The number of people with COVID-19 in hospital hit 1204 on Monday, including 95 in ICU. The hospitalisation figure is close to the 1266 in hospital during the peak of the Delta wave in September, although at that time 244 people required intensive care.
Prime Minister Scott Morrison said he would be looking to review how hospitalisation data was reported, after both NSW Health Minister Brad Hazzard and his Victorian counterpart said some people being counted in their numbers had been admitted for other treatment and then tested positive.
“We need to get a standard definition on that because these are the key things we have to track now,” Mr Morrison told Nine’s Today show on Monday, referencing a shift from focusing on case numbers to hospitalisations and intensive care admissions.
NSW Health is conducting a review of its admissions data.
But Health Services Union secretary Gerard Hayes said it was inaccurate to think the data discrepancy meant hospital workers were not being stretched by increasing cases, noting patients who test positive to the virus while admitted for another health issue must then be dealt with using additional protocols and kept isolated
“You’ve got a level of logistical movement to ensure that you’re not going to cross-infect people,” Mr Hayes said.
Brett Holmes, general secretary of the NSW Nurses and Midwives Association, agreed. He said in situations such as labour wards or mental health units, infection control was extremely difficult and dealing with COVID-positive patients presenting in all parts of a hospital as community cases climb was presenting challenges.
“It means you can’t quickly move between patients, you need to manage where patients are, how they are allocated in a ward – you doubly complicate the care that you are delivering,” he said, noting the big difference between COVID-19 management for nurses now and during Sydney’s lockdown was the variety of ways it could present itself.
Significant COVID-19 outbreaks occurred during Sydney’s Delta wave when cases were detected in mental health units and geriatric wards, among other locations inside hospitals.
Mr Holmes said he understood Mr Hazzard was meaning to reassure the community by indicating that fewer people were sick with COVID-19 than the hospitalisation figure suggested, but said stretched hospital staff found the figure “just as scary”.
In an appearance on Seven’s Sunrise on Monday, Mr Morrison said the “majority” of cases in hospital with COVID-19 in Australia had the earlier Delta variant.
NSW Health did not respond to questions about whether this was the case in its hospitals. Health authorities have considered the Omicron variant of COVID-19 to be the driver of rising infections in NSW for the past four weeks.
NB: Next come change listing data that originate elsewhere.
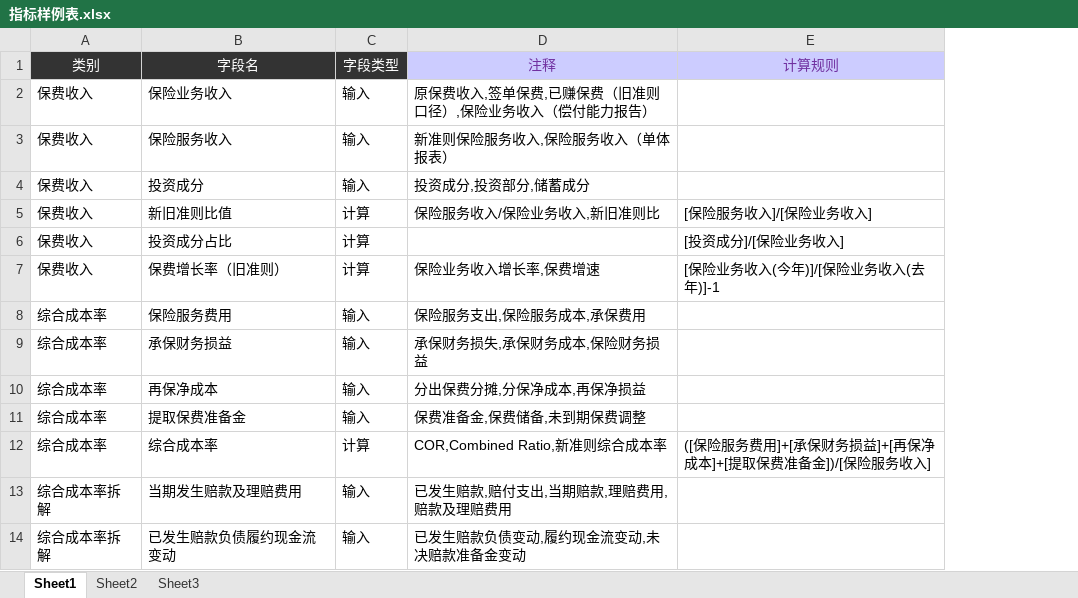
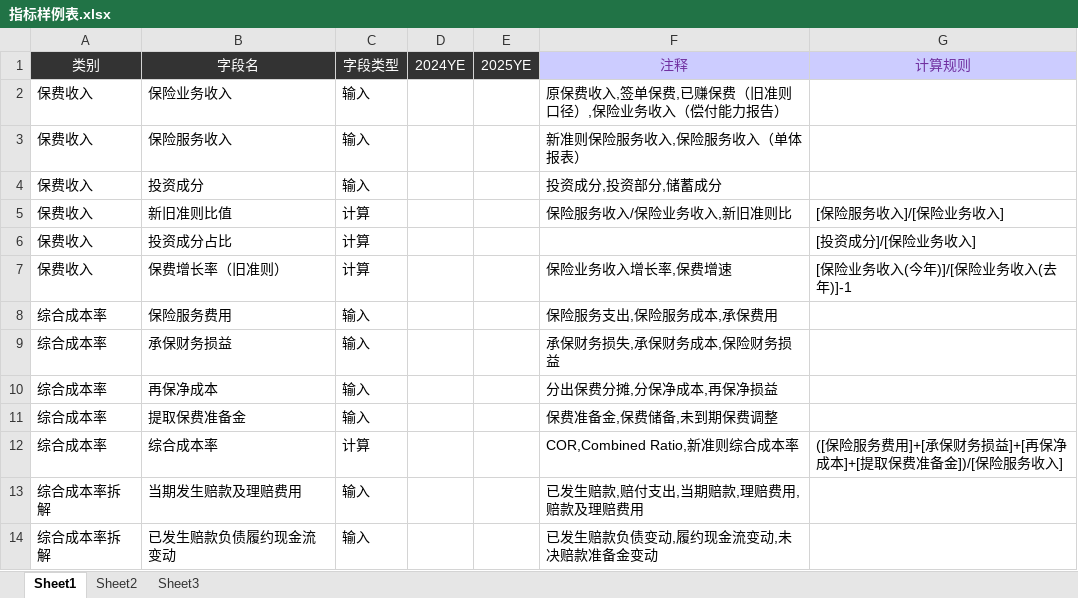
Before and after one commit to Polly031021/Annual-Report-System, an Excel workbook: 指标样例表.xlsx, sheet Sheet1, drawn as a sheet; only a part is shown; values as stored, in another font and other column widths than the file's, no borders; the diff names each change by its address in the sheet, - before the commit and + after, or states it on an @@ line.

Commit message:
Add files via upload

```diff
--- a/指标样例表.xlsx (sheet Sheet1)
+++ b/指标样例表.xlsx (sheet Sheet1)
+column D, row 1: 2024YE
+column E, row 1: 2025YE
```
There were 20,794 new cases of COVID-19 in NSW on Monday and four deaths, including a resident of the Bolton Clarke Cabrini aged care facility in Westmead who acquired her infection there.
The deaths were aged in their 70s, 80s and 90s. Three had received two doses of a COVID-19 vaccine and one had received a third dose.
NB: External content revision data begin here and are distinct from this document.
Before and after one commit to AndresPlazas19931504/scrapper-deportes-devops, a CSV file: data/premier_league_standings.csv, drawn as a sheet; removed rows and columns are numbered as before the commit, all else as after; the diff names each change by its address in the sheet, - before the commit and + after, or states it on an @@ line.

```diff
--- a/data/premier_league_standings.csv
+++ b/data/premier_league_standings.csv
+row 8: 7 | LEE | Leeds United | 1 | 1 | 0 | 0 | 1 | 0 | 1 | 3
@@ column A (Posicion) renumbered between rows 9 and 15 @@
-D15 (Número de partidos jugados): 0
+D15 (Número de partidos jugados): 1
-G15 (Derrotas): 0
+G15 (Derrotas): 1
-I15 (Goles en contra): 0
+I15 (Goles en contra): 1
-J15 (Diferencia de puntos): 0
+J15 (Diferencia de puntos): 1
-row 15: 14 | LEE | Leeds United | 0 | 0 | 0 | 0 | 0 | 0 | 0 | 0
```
Dr Chant urged people only to attend emergency departments if it was medically necessary, to ease pressure on hospitals.
“While we are very well-placed in the global context to manage this case burden, it is important that we all play our part in not placing unnecessary burden on the health system,” she said.
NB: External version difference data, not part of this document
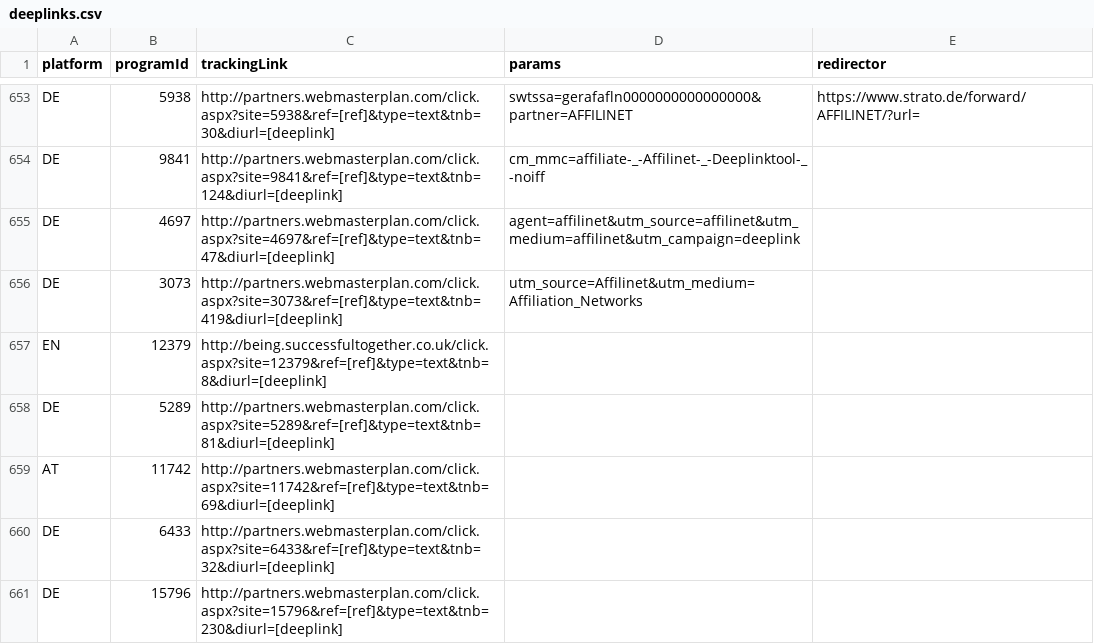
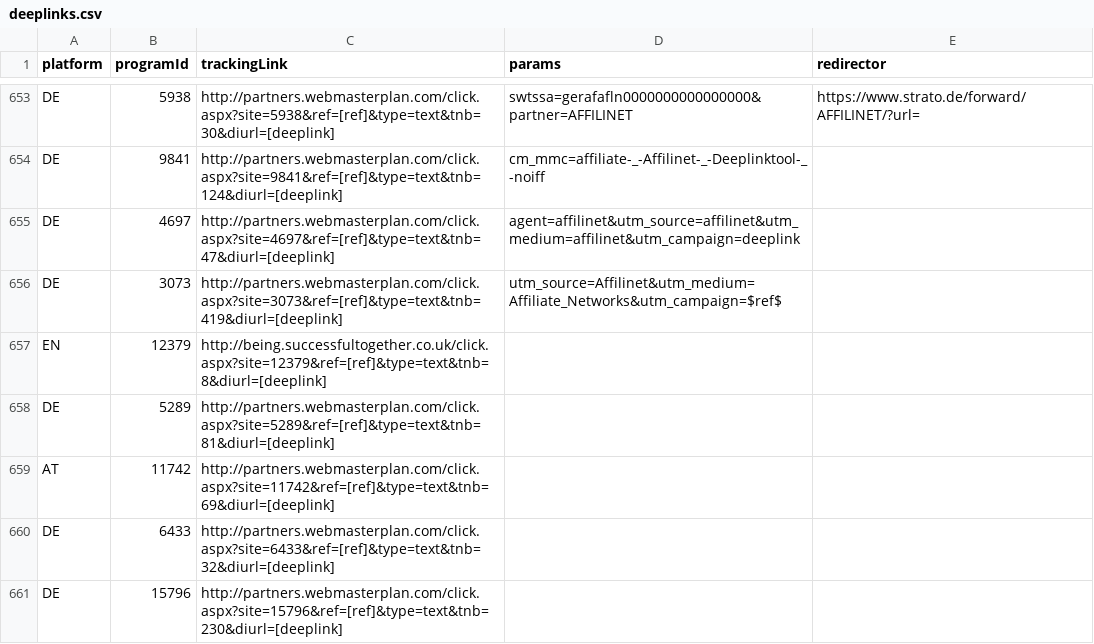
Before and after one commit to affilinet/browser-webextension-publisher, a CSV file: resources/deeplinks.csv, drawn as a sheet; only a part is shown, gaps mark what is left out.

Commit message:
update deeplinks CSV
RN-Ticket 180410-000266

```diff
--- a/resources/deeplinks.csv
+++ b/resources/deeplinks.csv
@@ -655,3 +655,3 @@ DE;9841;http://partners.webmasterplan.com/click.aspx?site=9841&ref=[ref]&type=te
 DE;4697;http://partners.webmasterplan.com/click.aspx?site=4697&ref=[ref]&type=text&tnb=47&diurl=[deeplink];agent=affilinet&utm_source=affilinet&utm_medium=affilinet&utm_campaign=deeplink;
-DE;3073;http://partners.webmasterplan.com/click.aspx?site=3073&ref=[ref]&type=text&tnb=419&diurl=[deeplink];utm_source=Affilinet&utm_medium=Affiliation_Networks;
+DE;3073;http://partners.webmasterplan.com/click.aspx?site=3073&ref=[ref]&type=text&tnb=419&diurl=[deeplink];utm_source=Affilinet&utm_medium=Affiliate_Networks&utm_campaign=$ref$;
 EN;12379;http://being.successfultogether.co.uk/click.aspx?site=12379&ref=[ref]&type=text&tnb=8&diurl=[deeplink];;
```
“For instance, if you’re going to the emergency department to try to get PCR test for COVID and you’re not unwell, that potentially comprises the care for those that need it.”
As private pathology labs struggled to deal with significant demand for PCR testing on another public holiday weekend, Australian Clinical Labs shut its 28 drive-through and walk-in clinics in NSW “until further notice”.
A spokesperson for the company said its staff were “working round the clock” to process the swabs it had already taken.
“This is an unprecedented situation and we and the rest of the sector are doing everything we can to meet demand and the needs of the community,” they said.
Liesel Wett, CEO of Australian Pathology the peak body for private pathology, said the system remained under “immense pressure” although laboratories and testing clinics were starting to see the difference made by the removal of PCR testing requirements for interstate and international travel.
“We’d ask that everyone be patient and work with us and state and territory health departments to meet the needs of Australians that are symptomatic or a close contact that require a PCR test,” she said.